Litigation during lockdown: UK courts keep calm and carry on – Mathilde Groppo

3 04 2020

When the Prime Minister announced the lockdown on 23 March 2020, the UK effectively aligned its response to the COVID-19 pandemic to that of other European countries. For litigation practitioners, this raised a number of queries relating not only to the effect this would have on their practice as a whole, but also – more pragmatically – to the effect this would have on upcoming hearings and the conduct thereof. Read the rest of this entry »

The COVID-19 Pandemic, the Media and the Law – Call for Submissions

1 04 2020

The Media & Arts Law Review is seeking submissions for Special Issue 24(2). The theme of this Special Issue is ‘The COVID-19 Pandemic, the Media and the Law’. The COVID-19 pandemic is a once-in-a-generation event. It is already having a significant impact on all aspects of Australian society, including the legal system. Read the rest of this entry »

Staying secure when homeworking during the coronavirus pandemic – Ali Vaziri

31 03 2020

Viruses do not just infect organic lifeforms such as humans. They, and other types of malware, can also affect our digital lives. While the world faces a public health emergency leaving organisations with little choice but urgently to introduce or scale up homeworking arrangements, opportunist cyber criminals are exploiting the crisis by increasingly using the coronavirus (COVID-19) as an attack vector. Read the rest of this entry »

Law and Media Round Up – 30 March 2020

30 03 2020

The first week of the coronavirus lockdown in the UK has had a profound effect on the conduct of all business, including that of the Court.  On 27 March 2020 the government announced that most court and tribunal buildings are closing during the coronavirus pandemic to reduce the risk of court users spreading the infection. Read the rest of this entry »

Society’s dependence on the internet: 5 cyber issues the coronavirus lays bare – Laura DeNardis and Jennifer Daskal

29 03 2020

As more and more U.S. schools and businesses shutter their doors, the rapidly evolving coronavirus pandemic is helping to expose society’s dependence – good and bad – on the digital world. Read the rest of this entry »

Covid-19, the UK’s Coronavirus Bill and emergency ‘remote’ court hearings: what does it mean for open justice? – Judith Townend

24 03 2020

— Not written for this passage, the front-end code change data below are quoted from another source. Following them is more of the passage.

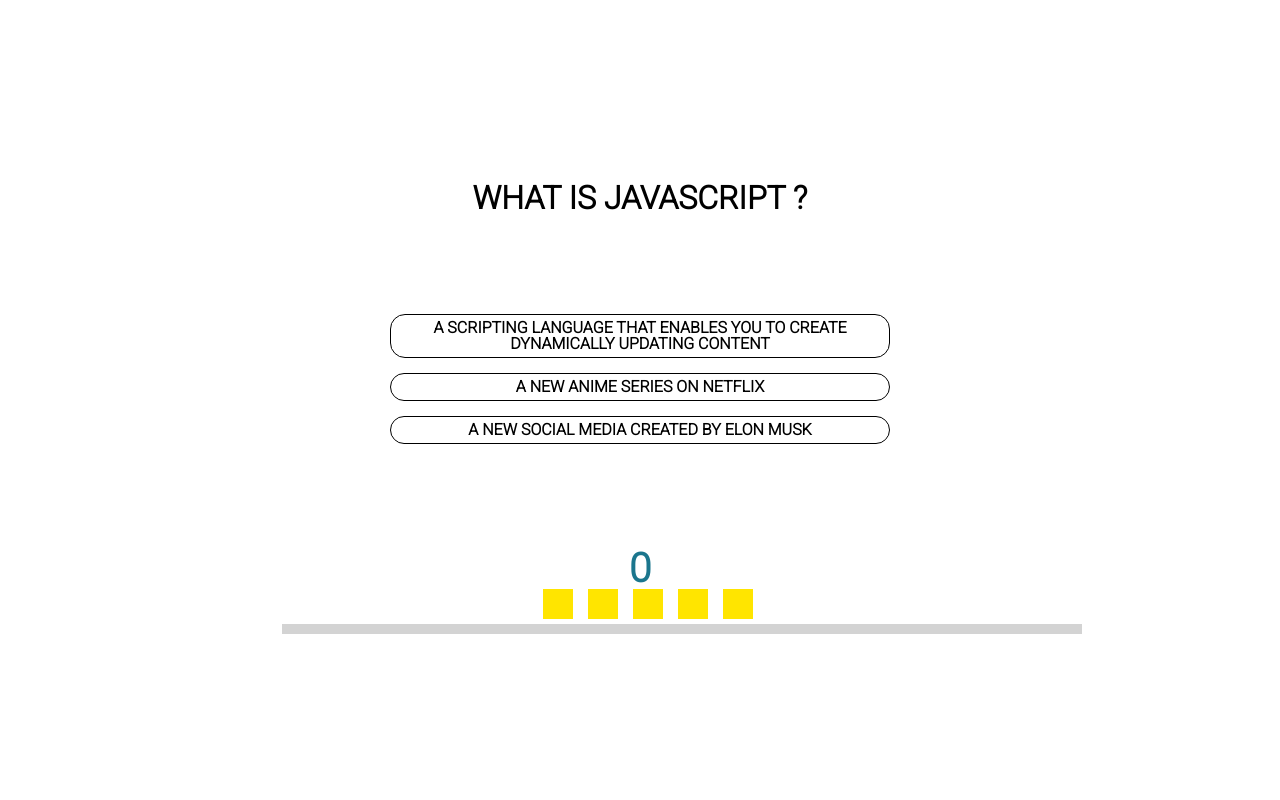
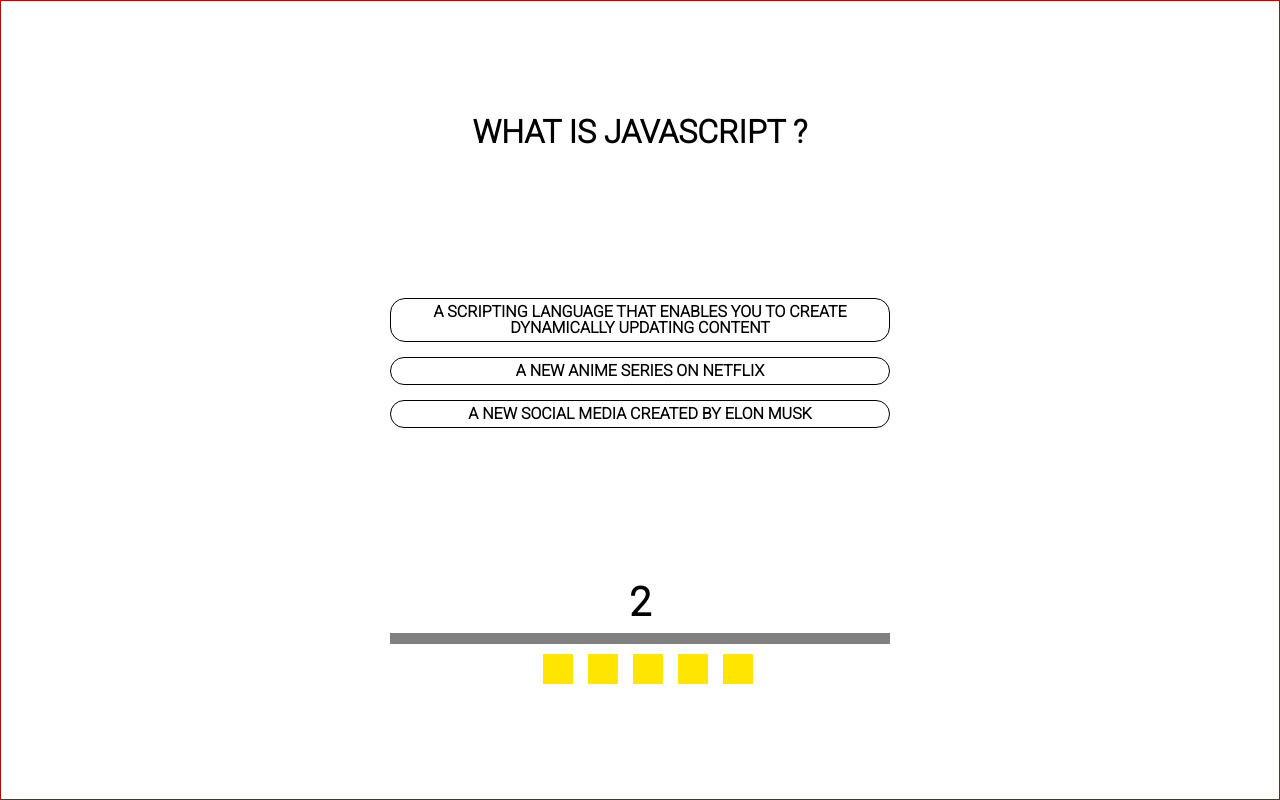
Before and after one commit to josueJURE/founders-coders, a plain HTML site: page index.html in a window 1280 px wide. Both pictures are taken after a click on the button "START OUR QUIZ". Drawn offline with Linux system fonts and the light colour scheme.

Commit message:
feat(CSS): do some changes so that elemnents within wrapper are centered in the middle

```diff
--- a/index.css
+++ b/index.css
@@ -14,8 +14,6 @@ body {
   overflow: hidden;
 }
 
-
-
 .container {
   height: 100vh;
   width: 100vw;
@@ -26,15 +24,28 @@ body {
   overflow: hidden;
 }
 
-.container2 {
-  height: 100vh;
-  width: 100vw;
+.progress-container {
+  width: 100%;
+  justify-content: center;
+  display: flex;
+}
+
+.containerGame {
   display: none;
+  flex-direction: column;
   justify-content: center;
   align-items: center;
   overflow: hidden;
-  display: none;
   gap: 150px;
+}
+
+.wrapper {
+  display: flex;
+  justify-content: center;
+  align-items: center;
+  height: 100vh;
+  width: 100vw;
+  border: 1px rgb(177, 10, 10) solid;
 }
 
 .choice {
@@ -49,8 +60,7 @@ body {
 }
 
 .choice:hover {
-  transform: scale(1.05);
-
+  color: gray;
 }
 
 .parent {
@@ -116,8 +126,6 @@ footer {
   display: flex;
   justify-content: center;
   align-items: center;
-  /* font-weight: bold;
-  line-height: 1; */
   background-color: #ffe500;
   position: relative;
   bottom: -36px;
@@ -127,24 +135,6 @@ button {
   text-transform: uppercase;
 }
 
-.circle,
-.circle2 {
-  height: 250px;
-  width: 250px;
-  border: 1px black solid;
-  border-radius: 50%;
-}
-
-/* .circle:before, */
-.cirlce2:before {
-  content: "";
-  height: 80%;
-  width: 80%;
-  background-color: black;
-  position: absolute;
-  border-radius: 50%;
-}
-
 .multipleChoices {
   display: flex;
   flex-direction: column;
@@ -152,16 +142,12 @@ button {
   align-items: center;
   height: 450px;
   width: 500px;
-  /* border: 1px black solid; */
   row-gap: 100px;
 }
 
 .questions {
   margin-top: 0;
 }
-
-
-
 
 .parentChoices {
   display: flex;
@@ -185,32 +171,16 @@ button {
   text-align: center;
 }
 
-.timer {
-  align-self: flex-end;
-  flex-direction: column;
-}
-
 .counter {
   font-size: 40px;
-  color: rgb(27, 118, 141);
-}
-
-.time-gauge-bg,
-.time-gauge {
-  position: absolute;
-  top: 78%;
-  left: 22%;
-}
-
-.time-gauge-bg {
-  height: 10px;
-  width: 800px;
-  background-color: lightgrey;
+  color: black;
 }
 
 .time-gauge {
-  height: 10px;
-  background-color: #ffe500;;
+  width: 500px;
+  height: 11px;
+  background-color: #ffe500;
+  background-color: gray;
 }
 
 .score-container {
@@ -224,9 +194,7 @@ button {
   align-items: center;
   justify-content: center;
   flex-direction: column;
-
   padding: 50px 100px;
-
   visibility: hidden;
 }
 
@@ -236,3 +204,11 @@ button {
   text-align: center;
   color: white;
 }
+
+.progressAndTimer {
+  width: 100%;
+  height: 100%;
+  display: flex;
+  flex-direction: column;
+  row-gap: 10px;
+}
--- a/index.html
+++ b/index.html
@@ -10,6 +10,8 @@
   <title>Founders And Coders</title>
 </head>
 <body>
+  <div class="wrapper">
+
   <div class="container">
     <h1 class="stripes">
       <div class="test">
@@ -102,11 +104,12 @@
     </div>
     <footer></footer>
   </div>
-    <div class="container2">
 
+  <div class="fixed-width">
+    <div class="containerGame">
+    <!-- <div class="multipleChoices"> -->
+    <h1 class="quizQuestion">Questions</h1>
 
-      <div class="multipleChoices">
-        <h1 class="quizQuestion">Questions</h1>
     <div class="parentChoices">
       <div class="choice" id="A">Choices1</div>
       <div class="choice" id="B">Choices2</div>
@@ -117,8 +120,9 @@
       <!-- Answer Timer -->
       <div class="timer">
         <div class="counter"></div>
+      </div>
+      <div class="time-gauge">
         <div class="time-gauge-bg"></div>
-                <div class="time-gauge"></div>
       </div>
 
       <!-- Progress -->
@@ -126,11 +130,10 @@
 
     </div>
 
-
   </div>
 
 
-
+  <!-- </div> -->
 
 </div>
 
@@ -138,6 +141,8 @@
 <div class="score-container"></div>
 
 </div>
+</div>
+
 </body>
 <script src="index.js"></script>
 </html>
--- a/index.js
+++ b/index.js
@@ -1,6 +1,6 @@
 const startBtn = document.querySelector(".btn");
 const container = document.querySelector(".container");
-const container2 = document.querySelector(".container2");
+const container2 = document.querySelector(".containerGame");
 const progressContainer = document.querySelector(".progress-container");
 const scoreContainer = document.querySelector(".score-container");
 const footer = document.querySelector("footer");
@@ -11,7 +11,7 @@ const answerChoicesC = document.querySelector("#C");
 const answerChoicesD = document.querySelector("#D");
 const answerChoiceE = document.querySelector("#E");
 const quizQuestion = document.querySelector(".quizQuestion");
-const timeGauge = document.querySelector(".time-gauge");
+const timeGauge = document.querySelector(".time-gauge-bg");
 const counter = document.querySelector(".counter");
 
 const questionTime = 10; // 10 seconds
@@ -57,12 +57,11 @@ let questions = [
     correctAnswer: "Hypertext Markup Language",
   },
   {
-    question:
-      "Which CSS property is used to change the text color of an element?",
-    one: "color",
-    two: "background-color",
-    three: "font-family",
-    correctAnswer: "color",
+    question: "JavaScript is:  ",
+    one: "Weakly typed",
+    two: "Strongly typed",
+    three: "Weakly and Strongly type",
+    correctAnswer: "Weakly Typed",
   },
   {
     question: "What does DOM stand for?",
@@ -72,11 +71,11 @@ let questions = [
     correctAnswer: "Document Object Model",
   },
   {
-    question: "Which keyword is used to declare a variable in JavaScript?",
-    one: "var",
-    two: "let",
-    three: "const",
-    correctAnswer: "var",
+    question: "What does CSS stand for?",
+    one: "Computer Style Sheets",
+    two: "Cascading Style Sheets",
+    three: "Creative Style System",
+    correctAnswer: "Cascading Style Sheets",
   },
 ];
 
@@ -90,7 +89,6 @@ function renderQuestion() {
   answerChoicesA.innerHTML = q.one;
   answerChoicesB.innerHTML = q.two;
   answerChoicesC.innerHTML = q.three;
-
 }
 
 function renderProgress() {
@@ -116,7 +114,6 @@ function answerIsIncorrect() {
 
 function answerIsCorrect() {
   document.getElementById(activeQuestion).style.backgroundColor = "green";
-
 }
 
 function nextQuestion() {
@@ -144,11 +141,11 @@ function startQuiz() {
   renderQuestion();
   renderProgress();
   renderCounter();
-  // TIMER = setInterval(renderCounter, 1000);
+  TIMER = setInterval(renderCounter, 1000);
 }
 
 function year() {
   return new Date().getFullYear();
 }
 
-footer.innerHTML = `Founders & Coders copyright ${year()} `
+footer.innerHTML = `Founders & Coders copyright ${year()} `;
```
Lines whose indentation alone changed are shown as unchanged.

There will be an increasing use of ‘remote hearings’ in the courts in England and Wales in coming weeks and months, under existing law, and if extended provisions in the emergency Coronavirus Bill are passed. But there are important practical questions to consider if we wish to safeguard open justice. Read the rest of this entry »

Monthly International Round Up – Suneet Sharma

24 03 2020

This is the fourth instalment in a regular new series from Inforrm highlighting press and case reports of new media and information cases from around the world.  It is intended to complement our United States: Monthly Round Up posts.  Please let us know if there are other cases and jurisdictions which we should be covering. Read the rest of this entry »

COVID-19 and the Civil Courts: the latest position

23 03 2020

There have been a number of publications containing “Guidance” for users of the Civil Courts in England and Wales issued over the last few days. Read the rest of this entry »

Law and Media Round Up – 23 March 2020

23 03 2020

The news continues to be dominated by Coronavirus, with the Courts starting to become affected. On 17 March 2020 the Lord Chief Justice announced that no jury trials longer than three days must he be held in England and Wales. The Law Society Gazette had a piece. Read the rest of this entry »

United States: Media and Law Round Up – March 2020

19 03 2020

The US Congress is considering passing a Data Protection Bill in a bid to harmonise data protection regimes nationwide. BetaNews considers the implications and developments. There have also been calls for a US data protection agency to be established which a number of commentators have called for following Senator Kirsten Gillbrand’s proposal for such legislation. Read the rest of this entry »